▼

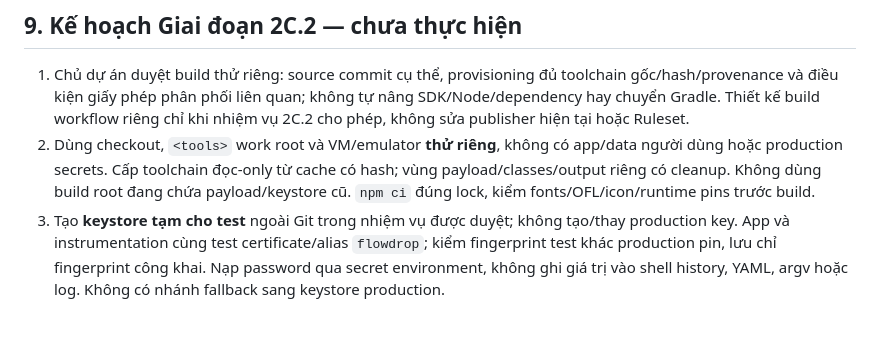
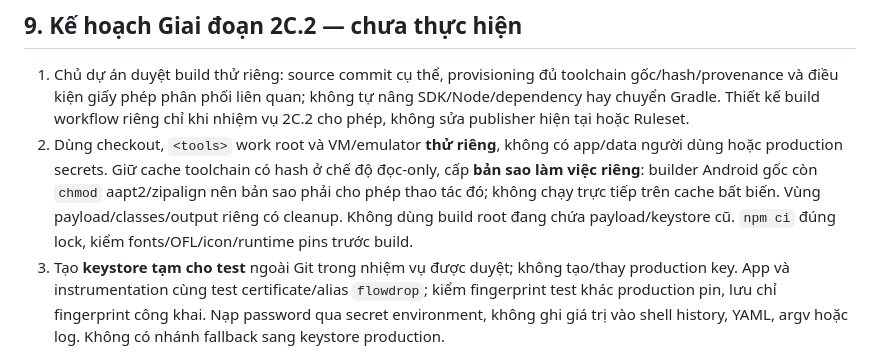
Before and after one commit to Melbournejr/FlowDrop_IOS, a Markdown page: docs/testing/BUILD-REPORT-2C1.md, the part around the change. Drawn GitHub-style; blank space fills up the shorter version.

Commit message:
docs: clarify writable toolchain copies for trial builds

```diff
--- a/docs/testing/BUILD-REPORT-2C1.md
+++ b/docs/testing/BUILD-REPORT-2C1.md
@@ -181,7 +181,7 @@ Commit cập nhật mục bằng chứng này chỉ sửa báo cáo; source/buil
 ## 9. Kế hoạch Giai đoạn 2C.2 — chưa thực hiện
 
 1. Chủ dự án duyệt build thử riêng: source commit cụ thể, provisioning đủ toolchain gốc/hash/provenance và điều kiện giấy phép phân phối liên quan; không tự nâng SDK/Node/dependency hay chuyển Gradle. Thiết kế build workflow riêng chỉ khi nhiệm vụ 2C.2 cho phép, không sửa publisher hiện tại hoặc Ruleset.
-2. Dùng checkout, `<tools>` work root và VM/emulator **thử riêng**, không có app/data người dùng hoặc production secrets. Cấp toolchain đọc-only từ cache có hash; vùng payload/classes/output riêng có cleanup. Không dùng build root đang chứa payload/keystore cũ. `npm ci` đúng lock, kiểm fonts/OFL/icon/runtime pins trước build.
+2. Dùng checkout, `<tools>` work root và VM/emulator **thử riêng**, không có app/data người dùng hoặc production secrets. Giữ cache toolchain có hash ở chế độ đọc-only, cấp **bản sao làm việc riêng**: builder Android gốc còn `chmod` aapt2/zipalign nên bản sao phải cho phép thao tác đó; không chạy trực tiếp trên cache bất biến. Vùng payload/classes/output riêng có cleanup. Không dùng build root đang chứa payload/keystore cũ. `npm ci` đúng lock, kiểm fonts/OFL/icon/runtime pins trước build.
 3. Tạo **keystore tạm cho test** ngoài Git trong nhiệm vụ được duyệt; không tạo/thay production key. App và instrumentation cùng test certificate/alias `flowdrop`; kiểm fingerprint test khác production pin, lưu chỉ fingerprint công khai. Nạp password qua secret environment, không ghi giá trị vào shell history, YAML, argv hoặc log. Không có nhánh fallback sang keystore production.
 4. Chạy Android builder và instrumentation với cấu hình thử; verify signature/zipalign/badging/package/version/API, inventory ZIP không có key. APK test không phải bản cập nhật production, không cài đè bản thật; dùng emulator/thiết bị trống. Giữ APK identity/version nguồn và updater pins; nếu cần đổi chúng thì dừng xin nhiệm vụ riêng.
 5. Build Windows x64 từ cùng source/icon/runtime pin, kiểm PE/installer/payload/license và metadata version. Thử Windows sandbox: startup/single instance/Explorer/Send To/discovery/transfer. Không thêm Authenticode hoặc chạy installer trên máy người dùng.
```
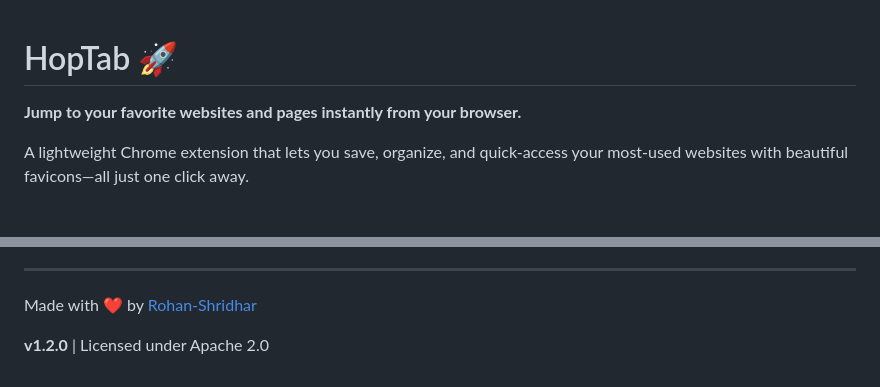
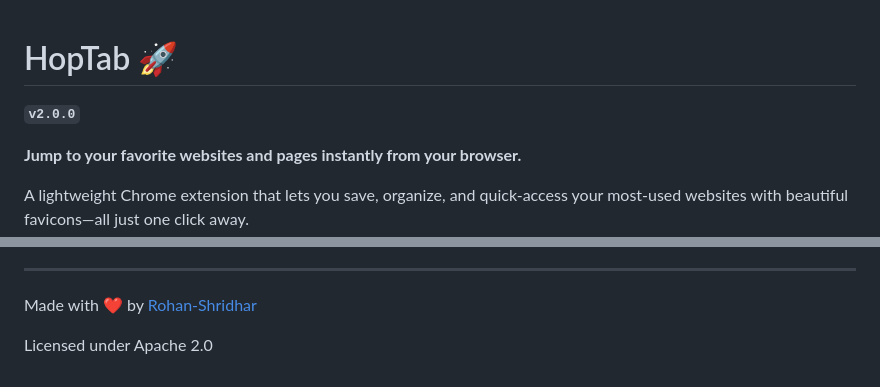
Before and after one commit to Rohan-Shridhar/HopTab, a Markdown page: README.md, 2 parts joined by grey strips. GitHub-like rendering; blank space fills up the shorter version.

Commit message:
Update README with version and license information
Added version number v2.0.0 to the README and adjusted license statement.

```diff
--- a/README.md
+++ b/README.md
@@ -1,4 +1,5 @@
 # HopTab 🚀
+**`v2.0.0`**
 
 **Jump to your favorite websites and pages instantly from your browser.**
 
@@ -113,4 +114,4 @@ Found a bug or have a suggestion? Feel free to open an issue or submit a PR!
 
 Made with ❤️ by [Rohan-Shridhar](https://github.com/Rohan-Shridhar)
 
-**v1.2.0** | Licensed under Apache 2.0
+Licensed under Apache 2.0
```
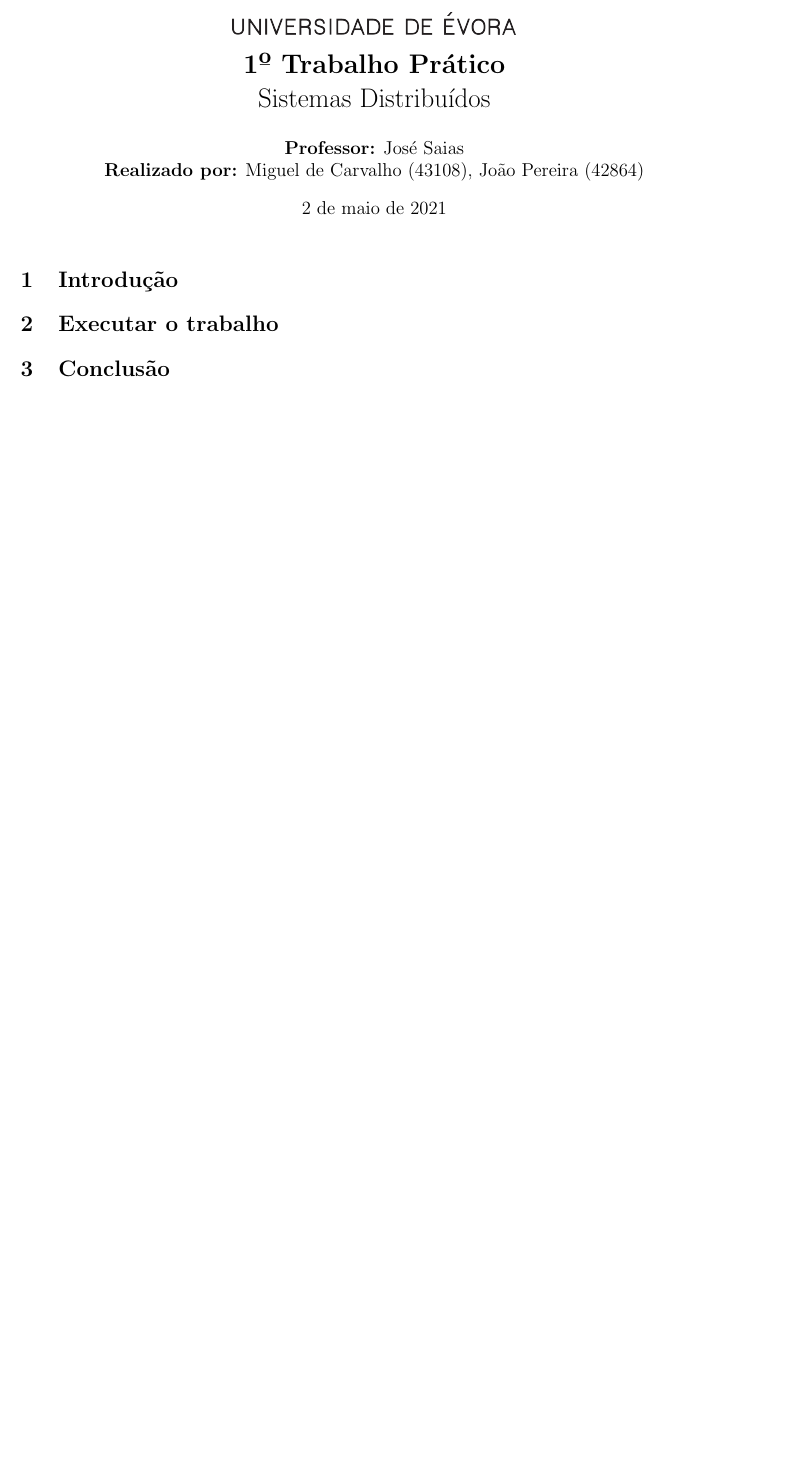
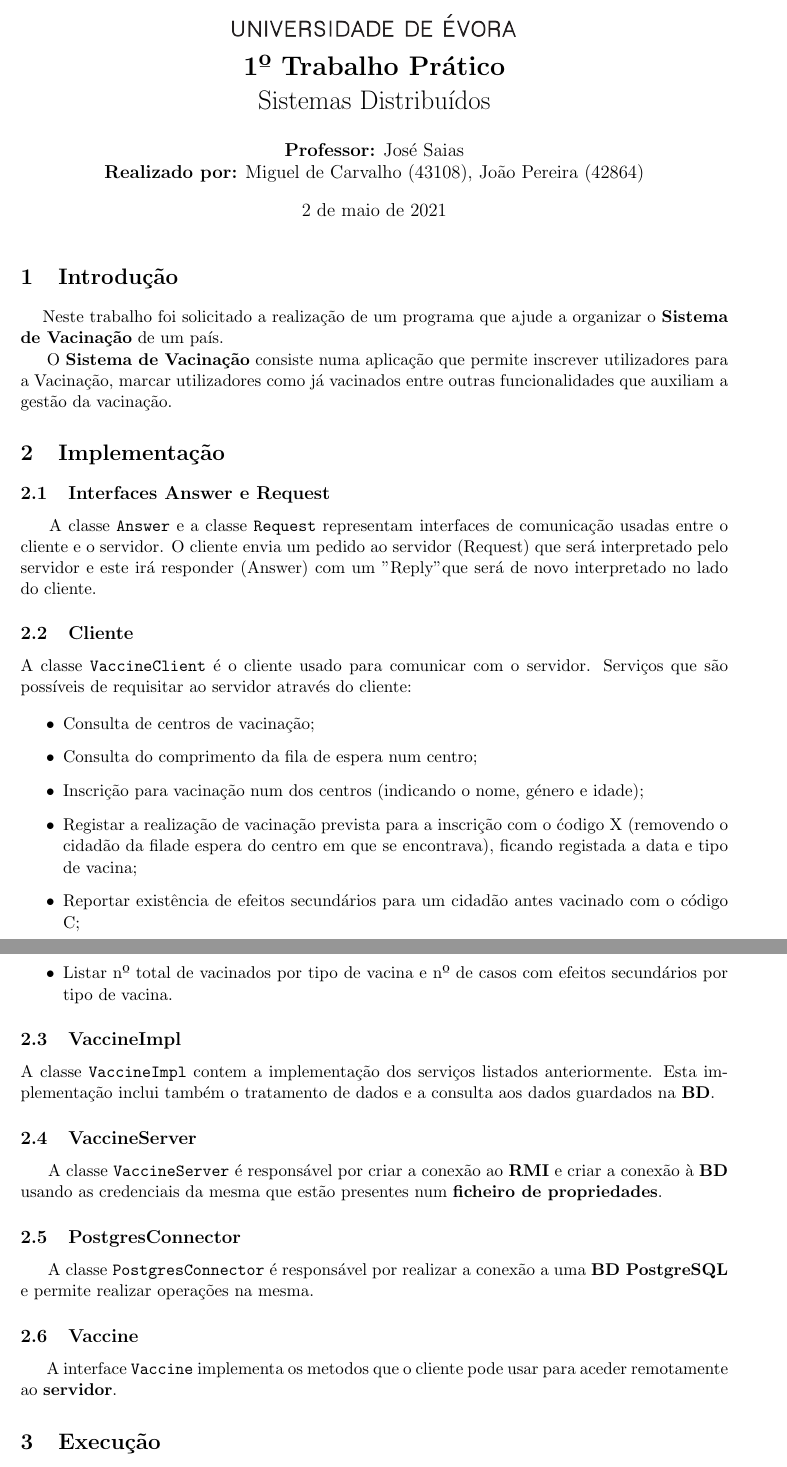
Before and after one commit to MiguelNdeCarvalho/SDistribuidos-Work-1, a LaTeX document (report/report.tex): part of the page before the commit and two parts of pages 1 and 2 of 2 after it, the two joined at a grey line, cut so that both start at the same text, the shorter picture padded with empty space. Compiled offline with pdfLaTeX.

Commit message:
report.tex: Done
Co-authored-by: João Pereira <jperas243@users.noreply.github.com>

```diff
--- a/report/report.tex
+++ b/report/report.tex
@@ -40,6 +40,56 @@
 % -------------------------------------------------------------------------------------------
 \section{Introdução}
 
+\hspace{0,5cm}Neste trabalho foi solicitado a realização de um programa que ajude a organizar o \textbf{Sistema
+de Vacinação} de um país. \par
+
+O \textbf{Sistema de Vacinação} consiste numa aplicação que permite inscrever utilizadores para a Vacinação,
+marcar utilizadores como já vacinados entre outras funcionalidades que auxiliam a gestão da vacinação.
+
 % -------------------------------------------------------------------------------------------
+\section{Implementação}
 
-\section{Executar o trabalho}
+\subsection{Interfaces Answer e Request}
+
+\hspace{0,5cm} A classe \verb|Answer| e a classe \verb|Request| representam interfaces de comunicação
+usadas entre o cliente e o servidor. O cliente envia um pedido ao servidor (Request) que será
+interpretado pelo servidor e este irá responder (Answer) com um "Reply" que será de novo interpretado
+no lado do cliente.
+
+\subsection{Cliente}
+
+A classe \verb|VaccineClient| é o cliente usado para comunicar com o servidor.
+Serviços que são possíveis de requisitar ao servidor através do cliente:
+
+\begin{itemize}
+    \item Consulta de centros de vacinação;
+    \item Consulta do comprimento da fila de espera num centro;
+    \item Inscrição para vacinação num dos centros (indicando o nome, género e idade);
+    \item Registar a realização de vacinação prevista para a inscrição com o ćodigo X (removendo o cidadão da filade espera do centro em que se encontrava),
+    ficando registada a data e tipo de vacina;
+    \item Reportar existência de efeitos secundários para um cidadão antes vacinado com o código C;
+    \item Listar nº total de vacinados por tipo de vacina e nº de casos com efeitos secundários por tipo de vacina.
+\end{itemize}
+
+\subsection{VaccineImpl}
+A classe \verb|VaccineImpl| contem a implementação dos serviços listados anteriormente. Esta implementação inclui
+também o tratamento de dados e a consulta aos dados guardados na \textbf{BD}.
+
+\subsection{VaccineServer}
+
+\hspace{0,5cm} A classe \verb|VaccineServer| é responsável por criar a conexão ao \textbf{RMI} e criar
+a conexão à \textbf{BD} usando as credenciais da mesma que estão presentes num \textbf{ficheiro de propriedades}.
+
+
+\subsection{PostgresConnector}
+
+\hspace{0,5cm} A classe \verb|PostgresConnector| é responsável por realizar a conexão a uma \textbf{BD PostgreSQL} e
+permite realizar operações na mesma.
+
+\subsection{Vaccine}
+
+\hspace{0,5cm} A interface \verb|Vaccine| implementa os metodos que o cliente pode usar para
+aceder remotamente ao \textbf{servidor}.
+
+% -------------------------------------------------------------------------------------------
+\section{Execução}
```
Also changed, not shown: report/report.tex (20 more changed lines).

▲

Copy out, from the listing above, every line that contains the word "subsection".

+\subsection{Interfaces Answer e Request}
+\subsection{Cliente}
+\subsection{VaccineImpl}
+\subsection{VaccineServer}
+\subsection{PostgresConnector}
+\subsection{Vaccine}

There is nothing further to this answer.